Steinhoff recently issued a terse statement: “Philip Dieperink will step down, by mutual consent, from both his membership of the Management Board of Steinhoff and as CFO on 31 August 2019 after the 2019 AGM. Following a handover period, he will leave the Steinhoff Group on 31 December 2019. Philip will be succeeded as CFO by Theodore de Klerk, currently Operations Director and member of the Management Board.”
For the CFO to be stepping down in the midst of Steinhoff fighting for its survival is a surprise indeed.
Dieperink’s early career
Dieperink (BCom (Hons), CTA, CA(SA), H Dip Tax), joined Deloitte & Touche in 1980, and transferred to the tax division, specialising in corporate and international tax planning. He was made partner in 1987.
In the interests of transparency, in the 1980s I served a couple of years in the Arthur Young (Ernst & Young) tax department, and joined the Deloitte tax department in 1988. The relationship between me and the various tax partners was one of mutual dislike.
Those were the heady days of tax planning – plantation schemes, film schemes, horse breeding schemes, arbitraging the financial and commercial rand, investing offshore via complex opaque structures to hide the tainted origin of South Africa, establishing offshore ‘blind’ trusts, setting up corporate structures to enable wealthy South Africans to transfer money offshore via a dividend, over-invoicing to get money offshore, offshore slush funds, and transferring intellectual property to foreign domiciled companies (usually in a tax haven).
This was the era before South Africa introduced worldwide taxation, and it was heaven for taxation cowboys. It was the era of junk bonds and leveraged buyouts. This was also an era that presented an opportunity to be schooled in basic tax avoidance 101.
I am not saying that Dieperink (nor Deloitte/Ernst & Young) were involved in any nefarious tax planning on behalf of clients, I am merely painting a picture of the tax environment at the time. When I joined the South African Revenue Service (Sars) in 1996, I uncovered mind-blowing tax schemes I did not know existed (as mentioned, I had learnt the basic tools of tax avoidance) – and this hardwired me for the next 20 years.
Dieperink briefly joined Murray & Roberts in 1996 (as international financial manager and group tax advisor), and moved to Unitrans in 1997 as financial director. The Steinhoff Group purchased Unitrans in 2007. Dieperink relocated to the United Kingdom to assume the position of chief financial officer of Steinhoff UK Holdings Limited. He also served on the board of directors of Steinhoff Asia Pacific Limited and Cofel. He was appointed as chief financial officer (CFO) and member of the management board of Steinhoff International Holdings NV (Steinhoff) on April 20, 2018, for a period of four years, and as non-executive Director of Steinhoff Africa Retail Limited on July 30, 2018.

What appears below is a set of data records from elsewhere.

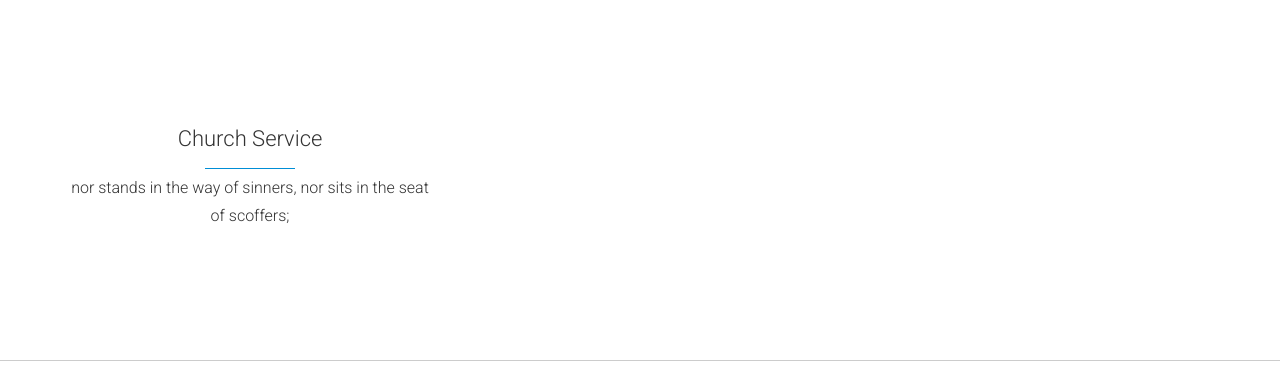
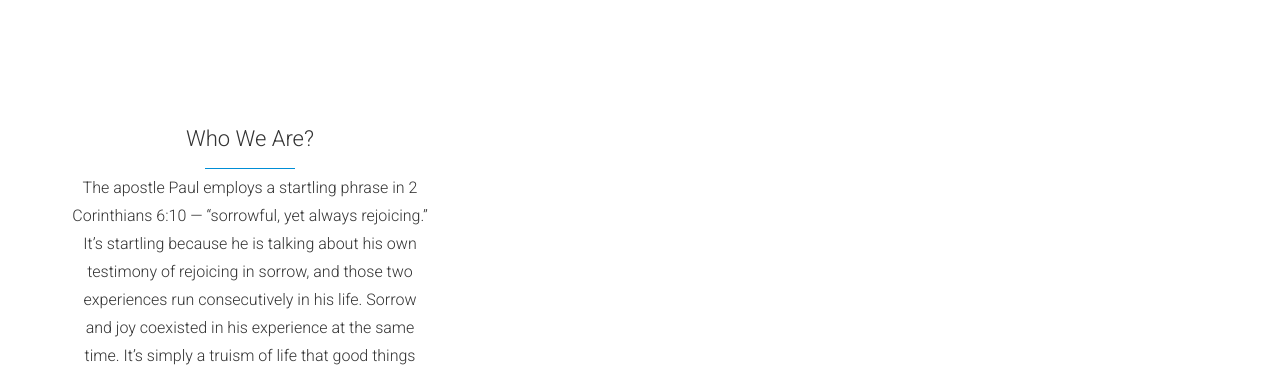
Before and after one commit to Go-Greeen/shine, a plain HTML site: page greeting.html in a window 1280 px wide. Shown: the part 820-1187 px from the top of the page. Drawn offline with nearby package versions, Linux system fonts and the light colour scheme.

Commit message:
Update greeting.html

```diff
--- a/greeting.html
+++ b/greeting.html
@@ -58,9 +58,11 @@
 				<div class="row text-center">
 					<!-- Section 1 -->
 					<div data-sr="enter bottom over 1s, wait 0.3s, move 24px, reset" class="col-md-4 middle">
-						<h3>Church Service</h3>
+						<h3>Who We Are?</h3>
 						<div class="colored-line-small-center"></div>
-						<p>nor stands in the way of sinners, nor sits in the seat of scoffers;</p>
+						<p>The apostle Paul employs a startling phrase in 2 Corinthians 6:10 — “sorrowful, yet always rejoicing.” It’s startling because he is talking about his own testimony of rejoicing in sorrow, and those two experiences run consecutively in his life. Sorrow and joy coexisted in his experience at the same time. It’s simply a truism of life that good things and bad things are always happening, all the time, simultaneously in our lives. That’s normal Christian living. Picking up from this point, here’s Pastor John, preaching in Vancouver in 2015. \n
+
+							We Christians are complicated people. We should not think of all these calamities as exceptional — as in occasional; occasionally there’s a calamity. Are you kidding me? Fifty million people die in the world every year; 5,707 people die every hour; 95 every minute. Breathe in, breathe out, and four people have died. Calamities are not exceptional. They’re just a breaking of the surface of the ocean of sorrow. We notice them a little more than what’s going on right now in Vancouver, as we speak, in hospitals, in nursing homes, in hospice care.</p>
 					</div>
 				</div>
 			</div>
```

Theodore de Klerk (BCom (Hons), CTA, H Dip Tax, CFM) joined Steinhoff in 2003. He was CEO of SteinBuild from 2008 to 2015. He currently serves as a director of several Steinhoff operating companies, manages a number of strategic projects on behalf of Steinhoff, and is a non-executive director of KAP Industrial Holdings Limited.
Steinhoff’s biggest risks are its debt levels, cash management, ongoing litigation, and its uncertain tax position, referred to by Steinhoff in its 2018 annual report as the unforeseen tax liabilities.
These would include:
- Transactions that substantially inflated the profit and asset values of the group;
- Complex/fictitious/irregular transactions;
- Tax implications arising from accounting irregularities;
- Tax implications arising from the country voluntary arrangements (CVAs);
- Possible transfer pricing transgressions; and
- Possible tax avoidance (although legal, could be subject to penalties) or tax evasion schemes (criminal).
Tax risks straddle accounting, operational, financial and legal risk, and this surely requires specialist skills.
At this stage the uncertain tax liability could be the torpedo that ultimately sinks the ship.
Taking into consideration Steinhoff’s precarious tax position, and the possible financial ramifications, surely all hands should be on deck?
Dieperink is an international tax expert, with vast in-depth experience of the financial workings of the group. He has the skills and experience to navigate the financial and tax risks to the group, as well as give guidance in unravelling the complex structures put in place by former Steinhoff International CEO Markus Jooste and his cohorts. Will De Klerk, at age 49, not be somewhat stretched at taking on this weighty challenge?
Steinhoff’s Sens statement is inadequate, uninformative, and gives rise to many questions and negative connotations. Dieperink was appointed to the management board of Steinhoff until 2022. Stepping down “by mutual consent” doesn’t cut it. Then again, this is Steinhoff. Have no expectations …
The author holds shares in Steinhoff